In the midst of a February snowstorm, Brandon Hodges and Dr. Joshua Sherman were enjoying the sights and sounds from their Southern Vermont Old Mill Recording Studio. But they were horrified to find what they thought was a dead bald eagle laying in the snow.

“It certainly was a once in a lifetime experience, to find it in your driveway,” said Hodges, COO of Old Mill Road Media. “To think it’s not alive and to walk out and find out it is alive is such an exciting thing.”

The female bald eagle was sprawled on her back. She lay there helplessly just waiting for someone like Hodges and Sherman to find her, so the guys sprang into action. They called the Vermont Game Warden of Fish and Wildlife.

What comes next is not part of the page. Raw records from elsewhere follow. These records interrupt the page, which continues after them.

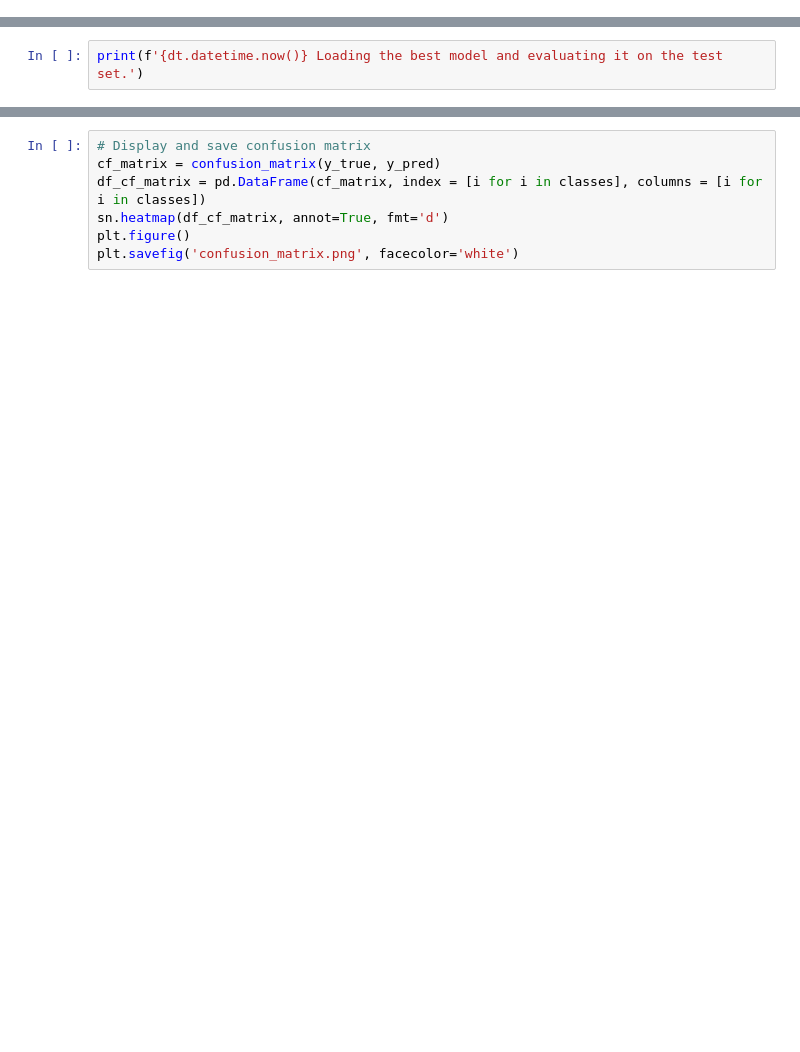
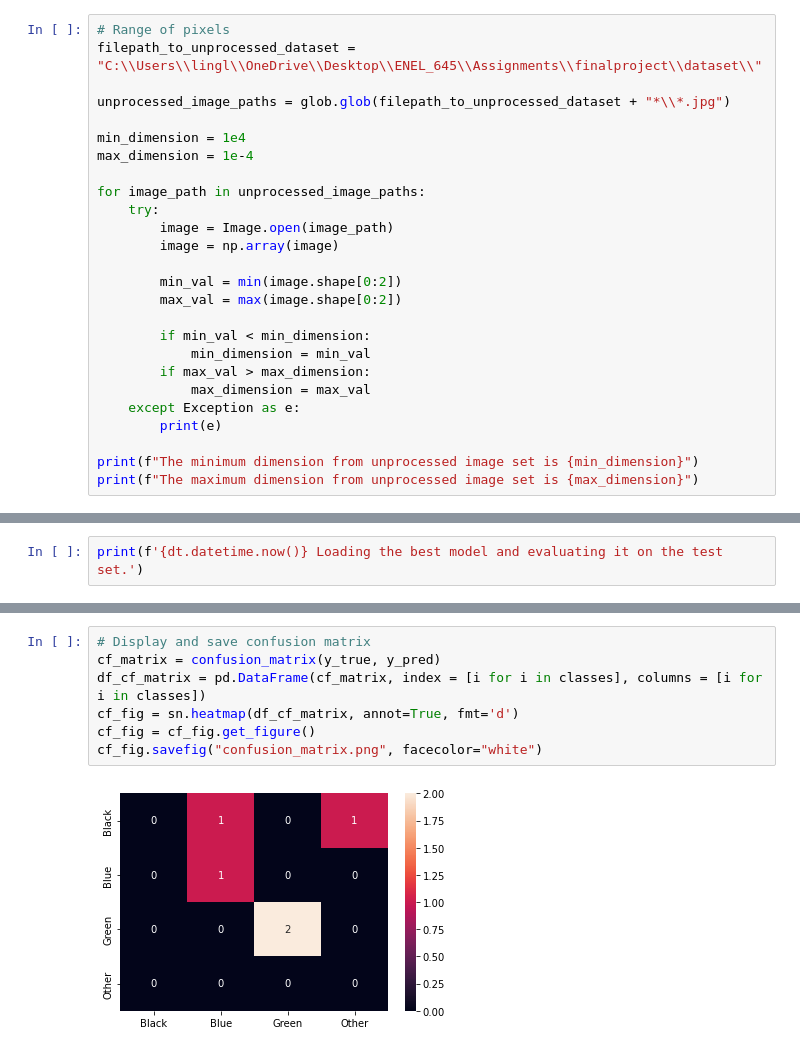
Before and after one commit to longfight123/enel645_final_project, a Jupyter notebook: garbage_classifier_images.ipynb, the cells around one changed output, grey strips where cells are left out. Saved outputs shown, nothing was run; the diff lists cells and outputs as text; blank space fills up the shorter version.

```diff
--- a/garbage_classifier_images.ipynb
+++ b/garbage_classifier_images.ipynb
@@ -205,0 +241,26 @@ print(dt.datetime.now(), "Splitting the data into train, val, test starting.")
+# %%
+# Range of pixels
+filepath_to_unprocessed_dataset = "C:\\Users\\lingl\\OneDrive\\Desktop\\ENEL_645\\Assignments\\finalproject\\dataset\\"
+
+unprocessed_image_paths = glob.glob(filepath_to_unprocessed_dataset + "*\\*.jpg")
+
+min_dimension = 1e4
+max_dimension = 1e-4
+
+for image_path in unprocessed_image_paths:
+    try:
+        image = Image.open(image_path)
+        image = np.array(image)
+
+        min_val = min(image.shape[0:2])
+        max_val = max(image.shape[0:2])
+
+        if min_val < min_dimension:
+            min_dimension = min_val
+        if max_val > max_dimension:
+            max_dimension = max_val
+    except Exception as e:
+        print(e)
+
+print(f"The minimum dimension from unprocessed image set is {min_dimension}")
+print(f"The maximum dimension from unprocessed image set is {max_dimension}")
@@ -718,7 +810,9 @@ print(f'{dt.datetime.now()} Accuracy of the network on the test images: {100 * c
-# %%
-# Display and save confusion matrix
-cf_matrix = confusion_matrix(y_true, y_pred)
-df_cf_matrix = pd.DataFrame(cf_matrix, index = [i for i in classes], columns = [i for i in classes])
-sn.heatmap(df_cf_matrix, annot=True, fmt='d')
-plt.figure()
-plt.savefig('confusion_matrix.png', facecolor='white')
+# %%
+# Display and save confusion matrix
+cf_matrix = confusion_matrix(y_true, y_pred)
+df_cf_matrix = pd.DataFrame(cf_matrix, index = [i for i in classes], columns = [i for i in classes])
+cf_fig = sn.heatmap(df_cf_matrix, annot=True, fmt='d')
+cf_fig = cf_fig.get_figure()
+cf_fig.savefig("confusion_matrix.png", facecolor="white")
+# %% [output]
+[figure, added]
```
Also changed, not shown: parts of 23 cells of this notebook.
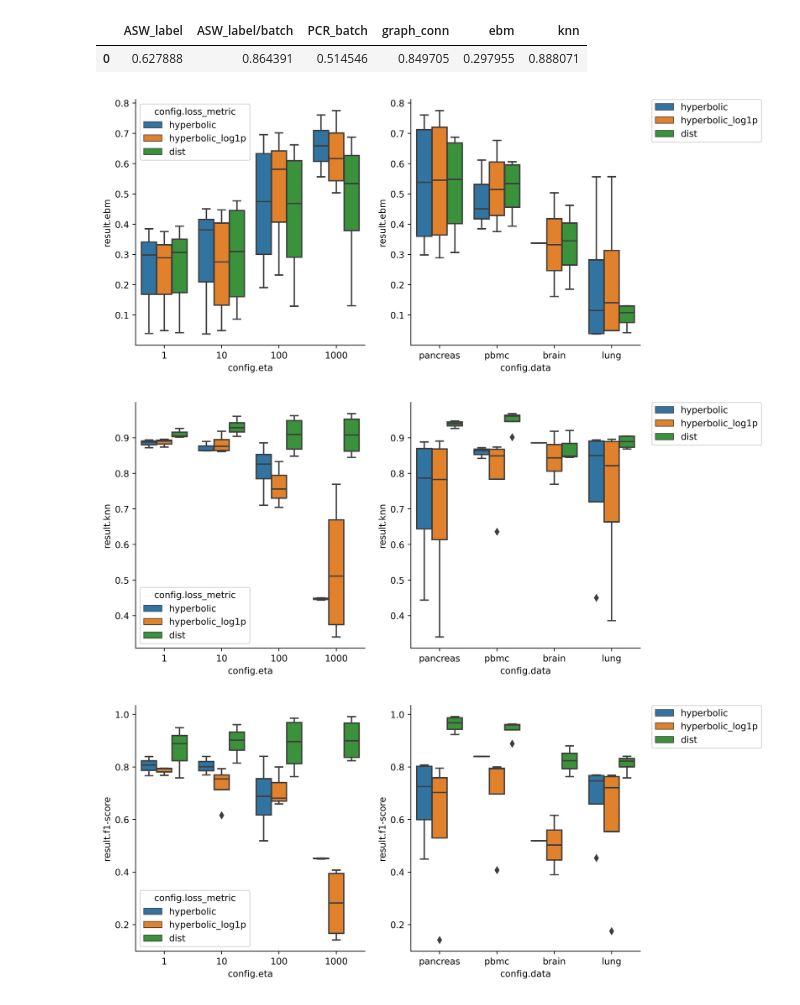
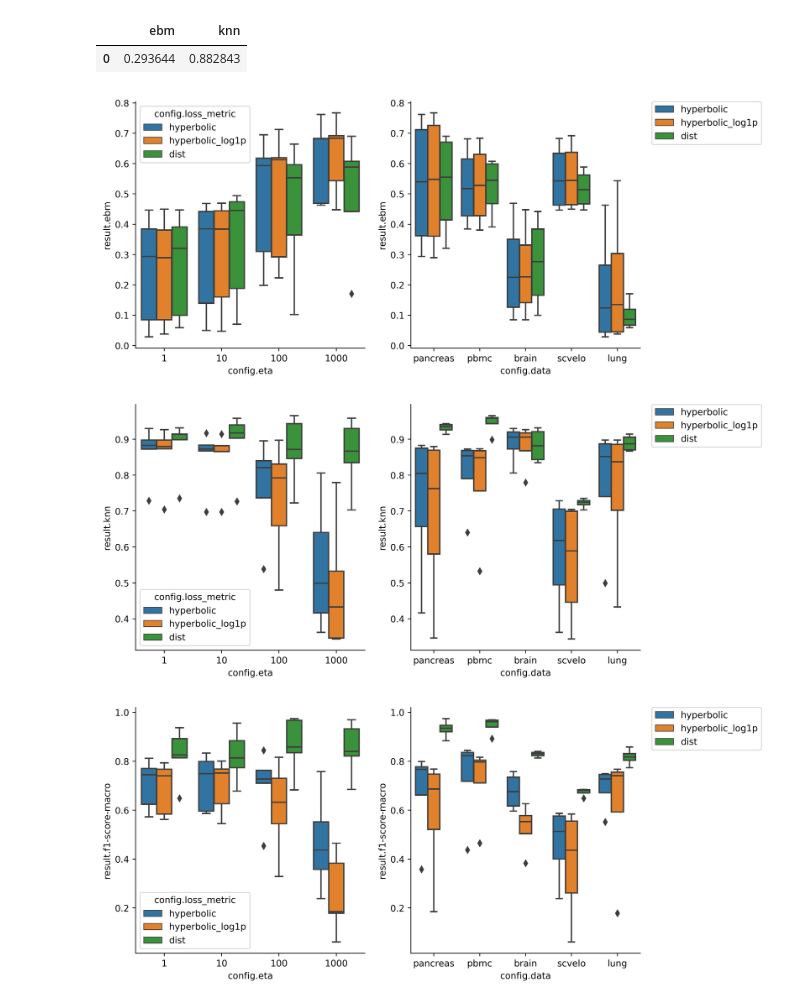
Before and after one commit to theislab/scPoli_reproduce, a Jupyter notebook: hyperopt/ResultsHyperbolic.ipynb, the cells around one changed output. Saved outputs shown, nothing was run; the diff lists cells and outputs as text; code cells hidden in the pictures.

```diff
--- a/hyperopt/ResultsHyperbolic.ipynb
+++ b/hyperopt/ResultsHyperbolic.ipynb
@@ -6,15 +6,18 @@ import seaborn as sns
 
 plt.rcParams['figure.dpi'] = 500
 # %%
-results = seml.get_results('hyperbolic', to_data_frame=True)
+results = seml.get_results('hyperbolic_new', to_data_frame=True)
 # %%
 results['result.integration_scores'].iloc[0]
 # %% [output]
-|  | ASW_label | ASW_label/batch | PCR_batch | graph_conn | ebm | knn |
-| 0 | 0.627888 | 0.864391 | 0.514546 | 0.849705 | 0.297955 | 0.888071 |
+|  | ebm | knn |
+| 0 | 0.293644 | 0.882843 |
 # %%
-results['result.f1-score'] = results['result.classification_report'].apply(
+results['result.f1-score-macro'] = results['result.classification_report'].apply(
     lambda x: x.loc['macro avg']['f1-score']
+)
+results['result.f1-score-weighted'] = results['result.classification_report'].apply(
+    lambda x: x.loc['weighted avg']['f1-score']
 )
 for score in list(results['result.integration_scores'].loc[0].columns):
     results[f'result.{score}'] = results['result.integration_scores'].apply(
@@ -39,7 +42,7 @@ for i, hyperparam in enumerate(['eta']):
     ax[1].legend(bbox_to_anchor=(1.05, 1), loc=2, borderaxespad=0.)
 sns.despine()
 # %% [output]
-[figure, old version]
+[figure, new version]
 # %%
 RESULT = 'knn'
 fig, ax = plt.subplots(1, 2, figsize=(10, 5))
@@ -59,24 +62,24 @@ for i, hyperparam in enumerate(['eta']):
     ax[1].legend(bbox_to_anchor=(1.05, 1), loc=2, borderaxespad=0.)
 sns.despine()
 # %% [output]
-[figure, old version]
+[figure, new version]
 # %%
-RESULT = 'f1-score'
+RESULT = 'f1-score-macro'
 fig, ax = plt.subplots(1, 2, figsize=(10, 5))
 for i, hyperparam in enumerate(['eta']):
     sns.boxplot(
         x=results[f'config.{hyperparam}'],
         y=results[f'result.{RESULT}'],
         hue=results['config.loss_metric'],
         ax=ax[0]
     )
     sns.boxplot(
         x=results[f'config.data'],
         y=results[f'result.{RESULT}'],
         hue=results['config.loss_metric'],
         ax=ax[1]
     )
     ax[1].legend(bbox_to_anchor=(1.05, 1), loc=2, borderaxespad=0.)
 sns.despine()
 # %% [output]
-[figure, old version]
+[figure, new version]
```
Also changed, not shown: parts of 6 cells of this notebook, 33 other files.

“With Brandon’s assistance, Sergeant Buttle was able to blanket and crate the bird,” said Dr. Sherman, founder, and CEO of Old Mill Road Media. “The eagle was safely transported during a snowstorm.”

“We did find that the eagle did have a fairly deep puncture wound,” said Grae O’Toole, Director at Vermont Insitute of Natural Science for Wild Bird Rehabilitation. “We then set her up on antibiotics.”

After three weeks of care at the Vermont Institute of Natural Science, the 4-year-old bald eagle was well-fed and all stitched up. O’Toole said that even on her worst days, the eagle never gave up. “She was very very feisty and she never a moment where she seemed a little bit tired,” she said.

Feeling like her herself once again, the bald eagle was ready to spread her wings. O’Toole released her back into the wild on Wednesday and she was reunited with nature. Hodges and Sherman looked to the sky and saw a symbol of power and freedom soaring above.

“It’s a pretty great feeling we put so much time and energy into taking care of all of our patients,” O’Toole said. “Getting to see them where they are supposed to be in the wild is such a good feeling.”